For each line of the listing that holds "quota", show the full line.
──────── Data
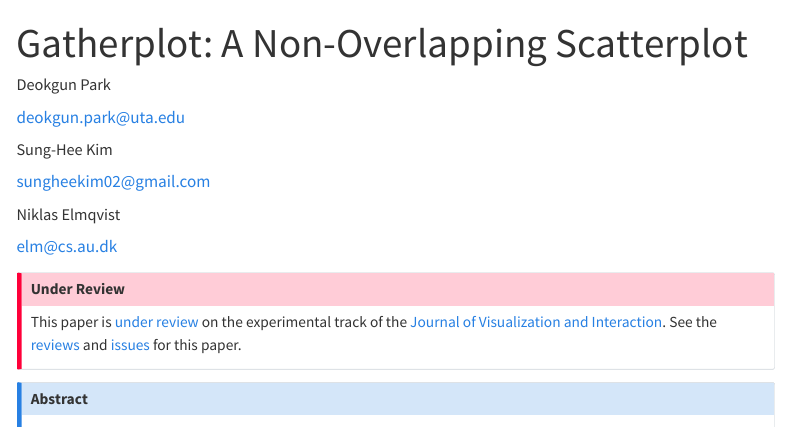
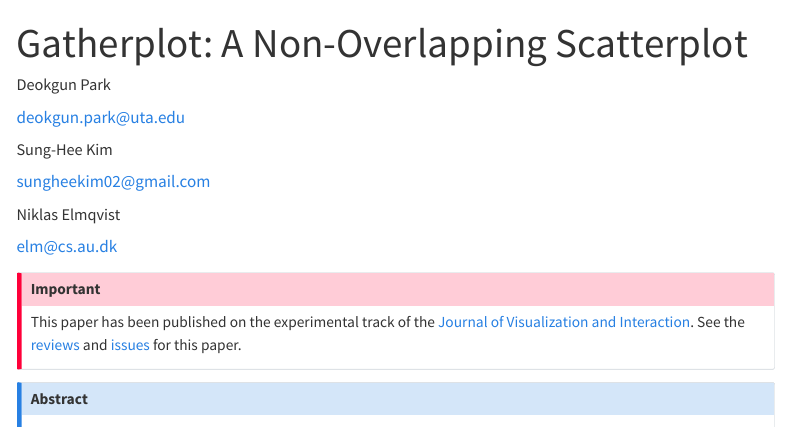
Before and after one commit to journalovi/2023-park-gatherplots, a Quarto document (index.qmd): the page in a window 1100 px wide, from its top. Rendered offline with R 4.5, knitr and Pandoc in place of Quarto, with nearby package versions; menus at the side of the page are left out.

Commit message:
Update index.qmd

```diff
--- a/index.qmd
+++ b/index.qmd
@@ -41,8 +41,7 @@ format:
 ---
 
 ::: {.callout-important appearance="simple"}
-## Under Review {.unnumbered}
-This paper is [under review](https://www.journalovi.org/under-review.html) on the experimental
+This paper has been published on the experimental
 track of the [Journal of Visualization and Interaction](https://www.journalovi.org/).
 See the [reviews](https://github.com/journalovi/2023-park-gatherplots/issues?q=label%3Areview) and
 [issues](https://github.com/journalovi/2023-park-gatherplots/issues) for this paper.
```
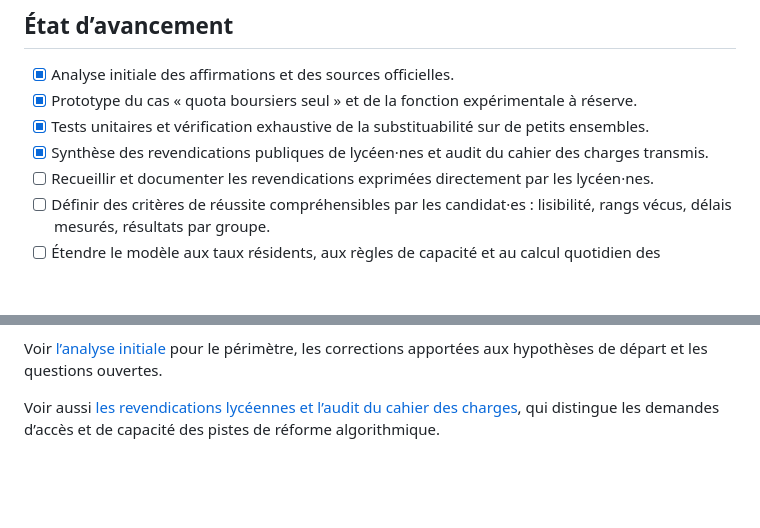
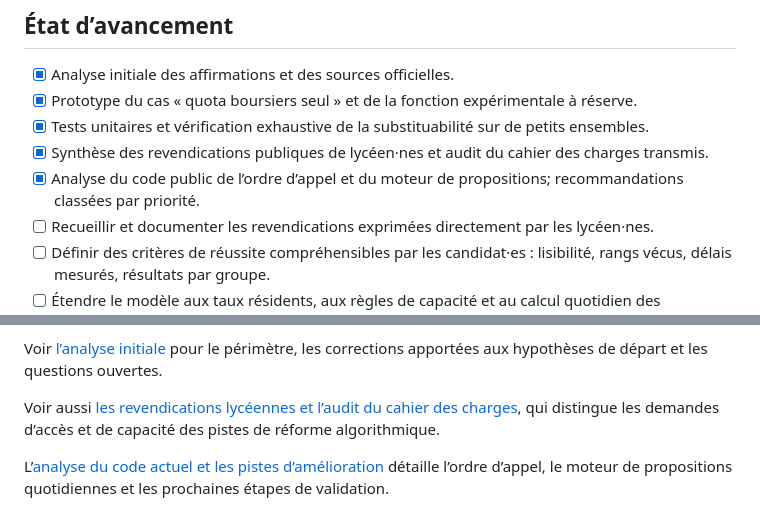
Before and after one commit to cecilesauder/ParcourSup, a Markdown page: README.md, 2 parts joined by grey strips. Drawn GitHub-style; blank space fills up the shorter version.

Commit message:
Analyze current Parcoursup algorithm and improvements

```diff
--- a/README.md
+++ b/README.md
@@ -25,6 +25,7 @@ Le saut au premier rang d’appel lorsqu’un quota est contraignant est une con
 - [x] Prototype du cas « quota boursiers seul » et de la fonction expérimentale à réserve.
 - [x] Tests unitaires et vérification exhaustive de la substituabilité sur de petits ensembles.
 - [x] Synthèse des revendications publiques de lycéen·nes et audit du cahier des charges transmis.
+- [x] Analyse du code public de l’ordre d’appel et du moteur de propositions; recommandations classées par priorité.
 - [ ] Recueillir et documenter les revendications exprimées directement par les lycéen·nes.
 - [ ] Définir des critères de réussite compréhensibles par les candidat·es : lisibilité, rangs vécus, délais mesurés, résultats par groupe.
 - [ ] Étendre le modèle aux taux résidents, aux règles de capacité et au calcul quotidien des propositions.
@@ -54,3 +55,5 @@ PYTHONPATH=. python examples/compare_policies.py
 Voir [l’analyse initiale](docs/analyse-initiale.md) pour le périmètre, les corrections apportées aux hypothèses de départ et les questions ouvertes.
 
 Voir aussi [les revendications lycéennes et l’audit du cahier des charges](docs/revendications-et-audit-cahier-des-charges.md), qui distingue les demandes d’accès et de capacité des pistes de réforme algorithmique.
+
+L’[analyse du code actuel et les pistes d’amélioration](docs/analyse-algorithme-actuel-et-pistes.md) détaille l’ordre d’appel, le moteur de propositions quotidiennes et les prochaines étapes de validation.
```
Also changed, not shown: docs/analyse-algorithme-actuel-et-pistes.md (added, +91 -0 lines).
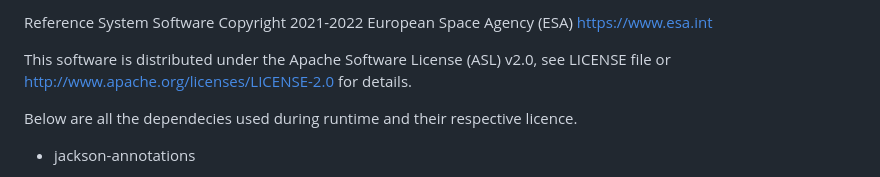
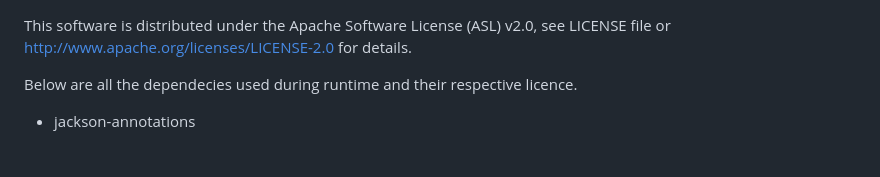
Before and after one commit to COPRS/processing-sentinel-2, a Markdown page: NOTICE.md, the part around the change. Rendered like a GitHub page.

Commit message:
Remove ESA Copyright

```diff
--- a/NOTICE.md
+++ b/NOTICE.md
@@ -1,5 +1,3 @@
-Reference System Software Copyright 2021-2022 European Space Agency (ESA) https://www.esa.int
-
 This software is distributed under the Apache Software License (ASL) v2.0, see LICENSE file or http://www.apache.org/licenses/LICENSE-2.0 for details.
 
 Below are all the dependecies used during runtime and their respective licence.
```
────────────────
_Completed exercise_:
@@ -25,6 +25,7 @@ Le saut au premier rang d’appel lorsqu’un quota est contraignant est une con
 - [x] Prototype du cas « quota boursiers seul » et de la fonction expérimentale à réserve.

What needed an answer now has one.